If you need a custom site for whatever reason, it would probably behoove you to hire a web designer. Your website is a critical piece of your business, and as such, you have to take it seriously. A good web designer will cost thousands of dollars, but in the right circumstances, that should be money well spent.

 

3. Do it yourself with a program like Wordpress.

Wordpress is a popular program that many people use to blog but, increasingly, is also being used for website design. Creating a website with Wordpress is very easy and affordable. There are literally hundreds of themes from which to choose, and even better, the themes can be customized and installed quickly.

The advantages of using Wordpress for your business website are many:

  • The cost: Most Wordpress themes are either free, or less than $100
  • Content management: What do you do when you have a site that you do not really understand technically, and yet which needs to be updated with new products or content? You have to go to your webmaster, that’s what. Not so if you use Wordpress. Wordpress has an easy to use, built-in Content Management System, or CMS. It makes adding or changing content to the site simple, easy, and fast.
  • Search Engine Optimization (SEO): There are tons of plugins for Wordpress, including many that make SEO a breeze, so that you can easily assign keywords, excerpts, tags and more to your content.
  • Assistance: There is a large community of Wordpress people out there who can help you.

Yes, as you may have guessed, I had my own website designed using Wordpress, and so am a bit biased, but biased for good reason. In any case, whatever choice you go with, be sure to do it right as your website is your business card, signage, marketing brochure, marketplace, and front door, all rolled into one.

 

Today’s Tip: According to a new survey conducted by the domain marketplace Sedo.com, most small business owners do not know that a slew of new domain suffixes will be rolled out over the next few years.
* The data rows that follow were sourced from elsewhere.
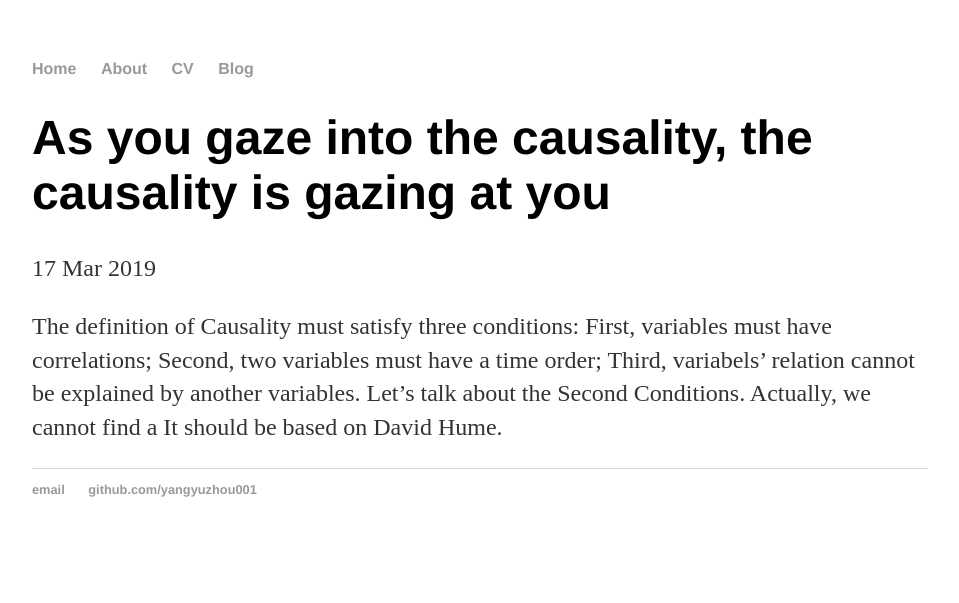
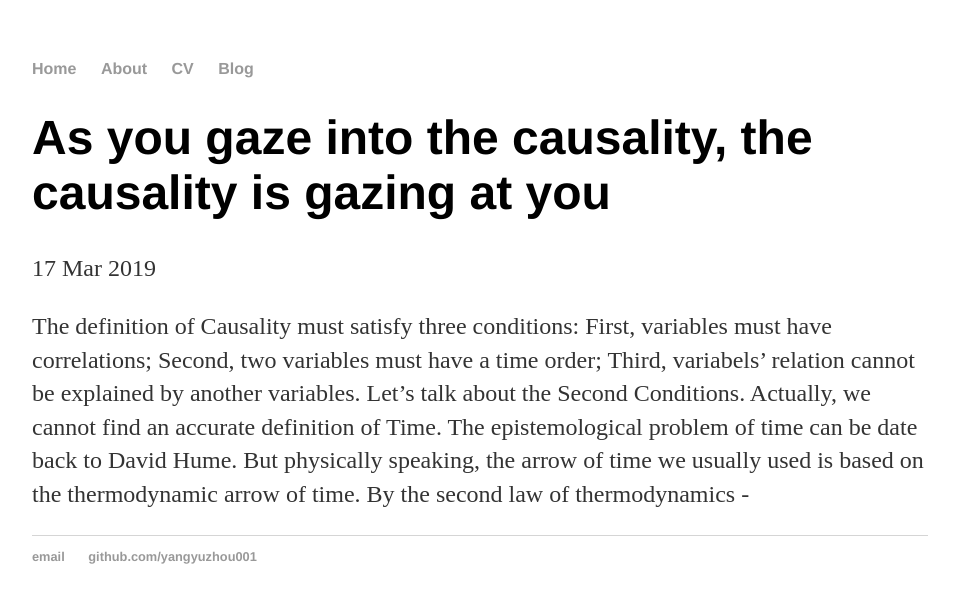
Before and after one commit to yangyuzhou001/yangyuzhou001.github.io, a Jekyll site: the page built from _posts/2019-03-17-causalityBlog.md, in a window 1280 px wide. Shown: the top 603 px of the page, without its empty margins (160-1119 px from the left). Built offline with Jekyll 4.4.1, drawn with Linux system fonts in a browser that asks for light colours.

Commit message:
Update 2019-03-17-causalityBlog.md

```diff
--- a/_posts/2019-03-17-causalityBlog.md
+++ b/_posts/2019-03-17-causalityBlog.md
@@ -4,5 +4,4 @@ title: "As you gaze into the causality, the causality is gazing at you"
 date: 2019-03-17
 ---
 
-The definition of Causality must satisfy three conditions: First, variables must have correlations; Second, two variables must have a time order; Third, variabels' relation cannot be explained by another variables. Let's talk about the Second Conditions. Actually, we cannot find a
-It should be based on David Hume.
+The definition of Causality must satisfy three conditions: First, variables must have correlations; Second, two variables must have a time order; Third, variabels' relation cannot be explained by another variables. Let's talk about the Second Conditions. Actually, we cannot find an accurate definition of Time. The epistemological problem of time can be date back to David Hume. But physically speaking, the arrow of time we usually used is based on the thermodynamic arrow of time. By the second law of thermodynamics -
```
Joining the ones we know like .com, .edu, .net and so on will be new extensions like .music, .bar. flowers, .bio and so on. You can learn more about these Generic Top Level Domains here.

About the Author

Steven D. Strauss is a lawyer and writer and is one of the country's leading experts on small business as well as an international business speaker. The best-selling author of 17 books, his latest is the all-new 3rd ed. of The Small Business Bible. You can listen to his weekly podcast, Small Business Success Powered by Greatland, visit his new website for the self-employed, TheSelfEmployed, follow him on Twitter, and "like" TheSelfEmployed on Facebook. You can e-mail Steve at: sstrauss@mrallbiz.com. © Steven D. Strauss